I'm glad we work with an open test bench here for our component benchmarking, because I wouldn't have wanted to try and squeeze that thing into an actual chassis. But hey, it's seemingly been cancelled so we don't have to worry about that.

On to the RTX 4080 16GB, which will be plenty big enough, I'm sure.

Dave has been gaming since the days of Zaxxon and Lady Bug on the Colecovision, and code books for the Commodore Vic 20 (Death Race 2000!). He built his first gaming PC at the tender age of 16, and finally finished bug-fixing the Cyrix-based system around a year later. When he dropped it out of the window. He first started writing for Official PlayStation Magazine and Xbox World many decades ago, then moved onto PC Format full-time, then PC Gamer, TechRadar, and T3 among others.
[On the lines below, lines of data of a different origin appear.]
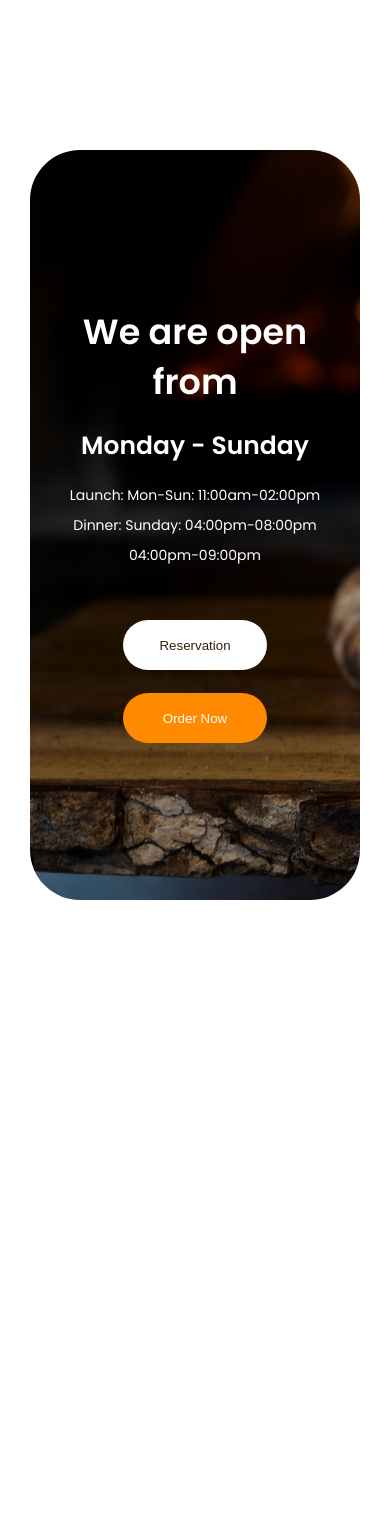
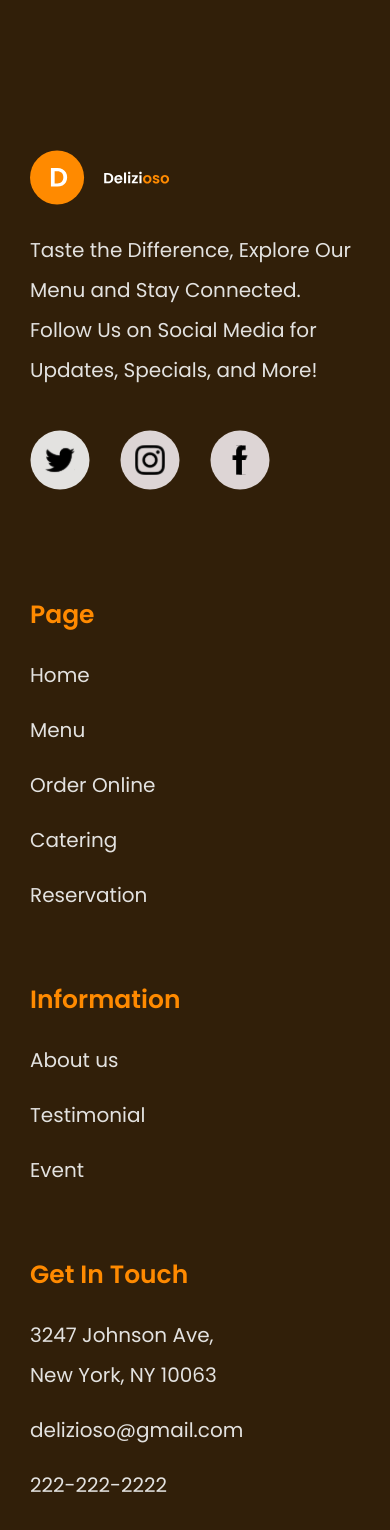
Before and after one commit to kulievdev/restaurant-website-react, a React (Create React App) app: page / in a window 390 px wide. Shown: the top 1530 px of the page. Before the commit the page ends 1050 px from the top, so only its background shows below. Built offline with nearby package versions, Linux system fonts and the light colour scheme.

Commit message:
Make footer section responsive

```diff
--- a/src/pages/home/Home.js
+++ b/src/pages/home/Home.js
@@ -18,8 +18,8 @@ const Home = () => {
             {/* <Reservation /> */}
             {/* <Chefs /> */}
             {/* <Testimonials /> */}
-            <BusinessHours />
-            {/* <Footer /> */}
+            {/* <BusinessHours /> */}
+            <Footer />
         </>
     );
 };
--- a/src/pages/home/sections/footer/Footer.js
+++ b/src/pages/home/sections/footer/Footer.js
@@ -11,16 +11,24 @@ const FooterSection = styled.footer`
 const FooterSectionContainer = styled(SectionContainer)``;
 
 const FooterContent = styled.div`
-    display: flex;
-    justify-content: space-between;
     margin-bottom: 14rem;
+
+    @media (min-width: 1150px) {
+        display: flex;
+        justify-content: space-between;
+    }
 `;
 
 const BrandWrapper = styled.div`
-    width: 30%;
+    width: 100%;
+    margin-bottom: 10rem;
     display: flex;
     flex-direction: column;
     justify-content: space-between;
+
+    @media (min-width: 1150px) {
+        width: 30%;
+    }
 `;
 
 const FooterLogo = styled.img`
@@ -42,7 +50,17 @@ const SocialMediasWrapper = styled.div`
 
 const NavigationWrapper = styled.div`
     display: flex;
-    gap: 7rem;
+    flex-direction: column;
+    gap: 6rem;
+
+    @media (min-width: 750px) {
+        display: flex;
+        justify-content: space-between;
+    }
+
+    @media (min-width: 1150px) {
+        gap: 7rem;
+    }
 `;
 
 const Navigation = styled.nav`
```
Now he's back, writing about the nightmarish graphics card market, CPUs with more cores than sense, gaming laptops hotter than the sun, and SSDs more capacious than a Cybertruck.